Aim of the exercise:
Repeat exactly the lines from the first line of the records through the line containing "chapter 4b wtf-forms", and nothing more.

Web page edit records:
☆ ☆ ☆

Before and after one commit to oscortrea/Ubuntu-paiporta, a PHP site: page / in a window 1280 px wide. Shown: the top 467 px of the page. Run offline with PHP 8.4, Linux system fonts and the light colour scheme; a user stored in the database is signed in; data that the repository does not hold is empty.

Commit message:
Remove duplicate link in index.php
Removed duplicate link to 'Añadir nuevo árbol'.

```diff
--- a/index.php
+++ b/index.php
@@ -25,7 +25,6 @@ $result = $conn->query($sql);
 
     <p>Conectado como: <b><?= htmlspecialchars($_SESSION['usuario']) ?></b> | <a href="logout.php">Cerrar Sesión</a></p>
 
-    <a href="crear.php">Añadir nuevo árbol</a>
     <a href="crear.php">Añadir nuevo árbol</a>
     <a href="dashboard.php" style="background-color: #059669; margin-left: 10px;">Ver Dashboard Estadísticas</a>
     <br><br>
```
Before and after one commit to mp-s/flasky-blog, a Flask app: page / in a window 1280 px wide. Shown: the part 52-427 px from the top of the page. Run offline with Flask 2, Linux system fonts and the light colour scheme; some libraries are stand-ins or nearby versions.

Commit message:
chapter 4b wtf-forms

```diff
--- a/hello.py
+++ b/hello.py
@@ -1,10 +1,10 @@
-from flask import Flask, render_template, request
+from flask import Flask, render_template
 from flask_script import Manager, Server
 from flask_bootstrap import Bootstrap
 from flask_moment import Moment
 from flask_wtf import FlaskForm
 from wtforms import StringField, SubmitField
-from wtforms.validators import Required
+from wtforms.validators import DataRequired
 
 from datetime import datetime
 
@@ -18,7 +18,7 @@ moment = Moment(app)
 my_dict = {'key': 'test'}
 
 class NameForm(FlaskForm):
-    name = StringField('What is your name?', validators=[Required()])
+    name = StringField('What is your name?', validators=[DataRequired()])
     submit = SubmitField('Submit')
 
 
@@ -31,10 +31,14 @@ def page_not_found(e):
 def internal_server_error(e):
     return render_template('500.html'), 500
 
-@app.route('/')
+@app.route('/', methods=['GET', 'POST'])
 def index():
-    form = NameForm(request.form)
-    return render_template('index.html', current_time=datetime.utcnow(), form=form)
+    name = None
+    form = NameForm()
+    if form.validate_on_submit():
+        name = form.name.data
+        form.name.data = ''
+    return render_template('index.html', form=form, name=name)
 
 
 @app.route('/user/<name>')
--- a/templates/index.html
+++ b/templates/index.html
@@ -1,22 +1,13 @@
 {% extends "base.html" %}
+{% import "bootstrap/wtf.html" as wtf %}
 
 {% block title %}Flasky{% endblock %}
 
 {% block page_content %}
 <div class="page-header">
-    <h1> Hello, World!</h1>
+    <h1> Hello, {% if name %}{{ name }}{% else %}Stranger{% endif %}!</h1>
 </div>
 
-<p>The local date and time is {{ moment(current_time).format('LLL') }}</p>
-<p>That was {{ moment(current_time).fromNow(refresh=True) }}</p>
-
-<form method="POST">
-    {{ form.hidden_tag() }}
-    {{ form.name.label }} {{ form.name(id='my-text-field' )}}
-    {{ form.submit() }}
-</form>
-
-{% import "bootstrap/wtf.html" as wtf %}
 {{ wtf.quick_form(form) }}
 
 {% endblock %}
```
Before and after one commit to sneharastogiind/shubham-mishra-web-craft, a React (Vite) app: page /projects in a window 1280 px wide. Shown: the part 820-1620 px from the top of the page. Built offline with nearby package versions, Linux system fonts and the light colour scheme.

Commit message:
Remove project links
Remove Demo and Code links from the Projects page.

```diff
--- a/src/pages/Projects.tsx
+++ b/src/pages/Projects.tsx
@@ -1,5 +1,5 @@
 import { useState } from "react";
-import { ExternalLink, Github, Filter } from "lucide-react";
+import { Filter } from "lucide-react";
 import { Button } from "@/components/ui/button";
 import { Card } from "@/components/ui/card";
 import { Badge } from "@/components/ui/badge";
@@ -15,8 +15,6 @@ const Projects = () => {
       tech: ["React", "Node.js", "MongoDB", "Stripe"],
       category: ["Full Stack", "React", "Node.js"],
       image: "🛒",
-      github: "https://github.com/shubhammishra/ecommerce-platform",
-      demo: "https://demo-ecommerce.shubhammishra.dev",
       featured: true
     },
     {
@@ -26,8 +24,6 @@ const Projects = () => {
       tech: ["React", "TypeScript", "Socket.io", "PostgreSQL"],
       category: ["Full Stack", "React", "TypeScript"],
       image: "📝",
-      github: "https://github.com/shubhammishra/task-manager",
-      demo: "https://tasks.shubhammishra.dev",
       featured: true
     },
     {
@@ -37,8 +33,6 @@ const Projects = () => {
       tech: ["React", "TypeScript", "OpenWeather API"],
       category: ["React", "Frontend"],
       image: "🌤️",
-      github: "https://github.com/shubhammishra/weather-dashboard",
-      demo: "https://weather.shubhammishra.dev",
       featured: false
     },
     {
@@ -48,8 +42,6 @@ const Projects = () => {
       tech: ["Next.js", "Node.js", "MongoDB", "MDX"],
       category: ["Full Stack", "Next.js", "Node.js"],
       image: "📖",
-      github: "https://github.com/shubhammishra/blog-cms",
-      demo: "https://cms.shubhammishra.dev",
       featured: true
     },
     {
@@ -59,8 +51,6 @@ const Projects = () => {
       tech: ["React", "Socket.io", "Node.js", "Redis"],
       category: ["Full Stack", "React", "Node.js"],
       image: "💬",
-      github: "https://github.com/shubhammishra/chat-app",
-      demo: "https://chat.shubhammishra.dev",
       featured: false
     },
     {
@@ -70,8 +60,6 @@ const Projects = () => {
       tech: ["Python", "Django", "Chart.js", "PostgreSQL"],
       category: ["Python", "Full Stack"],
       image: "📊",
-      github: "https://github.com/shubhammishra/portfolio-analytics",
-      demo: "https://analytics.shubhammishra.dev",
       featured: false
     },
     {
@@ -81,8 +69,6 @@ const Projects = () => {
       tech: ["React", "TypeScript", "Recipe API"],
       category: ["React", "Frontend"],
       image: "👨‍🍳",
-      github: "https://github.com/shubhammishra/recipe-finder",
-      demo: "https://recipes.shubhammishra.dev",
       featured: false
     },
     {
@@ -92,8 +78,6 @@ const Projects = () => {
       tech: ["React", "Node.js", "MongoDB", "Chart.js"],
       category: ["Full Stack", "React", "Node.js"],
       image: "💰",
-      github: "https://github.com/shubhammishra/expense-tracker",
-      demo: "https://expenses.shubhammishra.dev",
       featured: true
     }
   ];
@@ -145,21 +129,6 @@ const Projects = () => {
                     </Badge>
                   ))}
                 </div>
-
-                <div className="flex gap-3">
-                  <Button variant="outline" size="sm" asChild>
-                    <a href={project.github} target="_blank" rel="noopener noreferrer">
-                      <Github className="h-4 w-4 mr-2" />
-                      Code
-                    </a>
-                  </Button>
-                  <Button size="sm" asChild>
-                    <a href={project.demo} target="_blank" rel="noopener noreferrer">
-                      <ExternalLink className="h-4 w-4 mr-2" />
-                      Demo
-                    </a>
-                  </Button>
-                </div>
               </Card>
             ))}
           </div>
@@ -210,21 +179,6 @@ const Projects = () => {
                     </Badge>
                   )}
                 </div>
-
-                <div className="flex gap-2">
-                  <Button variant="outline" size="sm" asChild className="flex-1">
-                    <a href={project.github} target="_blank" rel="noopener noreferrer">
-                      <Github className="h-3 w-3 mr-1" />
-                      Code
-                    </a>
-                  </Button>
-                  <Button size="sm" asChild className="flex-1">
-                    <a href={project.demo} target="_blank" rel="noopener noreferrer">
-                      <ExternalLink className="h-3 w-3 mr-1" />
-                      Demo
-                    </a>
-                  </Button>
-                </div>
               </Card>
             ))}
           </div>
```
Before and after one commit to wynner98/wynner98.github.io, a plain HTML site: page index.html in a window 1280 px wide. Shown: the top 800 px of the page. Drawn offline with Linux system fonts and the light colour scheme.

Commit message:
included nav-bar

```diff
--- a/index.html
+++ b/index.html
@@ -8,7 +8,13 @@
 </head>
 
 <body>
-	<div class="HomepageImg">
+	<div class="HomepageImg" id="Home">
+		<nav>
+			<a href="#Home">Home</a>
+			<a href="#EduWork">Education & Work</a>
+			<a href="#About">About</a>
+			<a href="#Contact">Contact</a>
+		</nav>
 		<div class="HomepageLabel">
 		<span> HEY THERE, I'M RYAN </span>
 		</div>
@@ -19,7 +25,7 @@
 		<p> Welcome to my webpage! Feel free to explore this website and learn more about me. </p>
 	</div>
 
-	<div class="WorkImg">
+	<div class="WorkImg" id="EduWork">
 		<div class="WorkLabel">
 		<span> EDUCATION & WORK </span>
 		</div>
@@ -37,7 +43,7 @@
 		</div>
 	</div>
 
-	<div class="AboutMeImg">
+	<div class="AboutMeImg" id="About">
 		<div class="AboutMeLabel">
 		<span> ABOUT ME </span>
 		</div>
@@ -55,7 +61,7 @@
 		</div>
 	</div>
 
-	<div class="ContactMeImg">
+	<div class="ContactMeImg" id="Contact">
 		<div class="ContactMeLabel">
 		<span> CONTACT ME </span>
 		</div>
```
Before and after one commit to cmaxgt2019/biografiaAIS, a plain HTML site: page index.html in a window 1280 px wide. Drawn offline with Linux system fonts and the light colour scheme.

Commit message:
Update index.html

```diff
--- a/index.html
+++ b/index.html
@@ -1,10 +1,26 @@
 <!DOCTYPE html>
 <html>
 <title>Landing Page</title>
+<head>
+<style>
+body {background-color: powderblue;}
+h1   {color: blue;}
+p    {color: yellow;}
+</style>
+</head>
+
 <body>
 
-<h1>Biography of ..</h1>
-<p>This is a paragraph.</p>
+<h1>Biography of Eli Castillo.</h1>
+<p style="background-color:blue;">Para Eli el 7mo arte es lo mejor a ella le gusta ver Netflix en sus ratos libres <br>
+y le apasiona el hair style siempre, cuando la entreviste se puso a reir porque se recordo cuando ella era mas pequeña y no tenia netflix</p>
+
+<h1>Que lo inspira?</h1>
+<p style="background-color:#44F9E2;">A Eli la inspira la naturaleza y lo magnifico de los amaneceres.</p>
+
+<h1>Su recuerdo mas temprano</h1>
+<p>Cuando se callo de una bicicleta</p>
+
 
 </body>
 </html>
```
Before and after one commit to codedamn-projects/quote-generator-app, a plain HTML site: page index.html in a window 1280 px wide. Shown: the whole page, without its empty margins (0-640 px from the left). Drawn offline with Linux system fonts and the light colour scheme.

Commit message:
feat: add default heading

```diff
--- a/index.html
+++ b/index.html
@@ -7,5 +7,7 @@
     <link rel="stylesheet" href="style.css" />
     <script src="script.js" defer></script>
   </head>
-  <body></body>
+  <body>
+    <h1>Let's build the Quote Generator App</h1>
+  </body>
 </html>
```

☆ ☆ ☆

Written response:
Before and after one commit to oscortrea/Ubuntu-paiporta, a PHP site: page / in a window 1280 px wide. Shown: the top 467 px of the page. Run offline with PHP 8.4, Linux system fonts and the light colour scheme; a user stored in the database is signed in; data that the repository does not hold is empty.

Commit message:
Remove duplicate link in index.php
Removed duplicate link to 'Añadir nuevo árbol'.

```diff
--- a/index.php
+++ b/index.php
@@ -25,7 +25,6 @@ $result = $conn->query($sql);
 
     <p>Conectado como: <b><?= htmlspecialchars($_SESSION['usuario']) ?></b> | <a href="logout.php">Cerrar Sesión</a></p>
 
-    <a href="crear.php">Añadir nuevo árbol</a>
     <a href="crear.php">Añadir nuevo árbol</a>
     <a href="dashboard.php" style="background-color: #059669; margin-left: 10px;">Ver Dashboard Estadísticas</a>
     <br><br>
```
Before and after one commit to mp-s/flasky-blog, a Flask app: page / in a window 1280 px wide. Shown: the part 52-427 px from the top of the page. Run offline with Flask 2, Linux system fonts and the light colour scheme; some libraries are stand-ins or nearby versions.

Commit message:
chapter 4b wtf-forms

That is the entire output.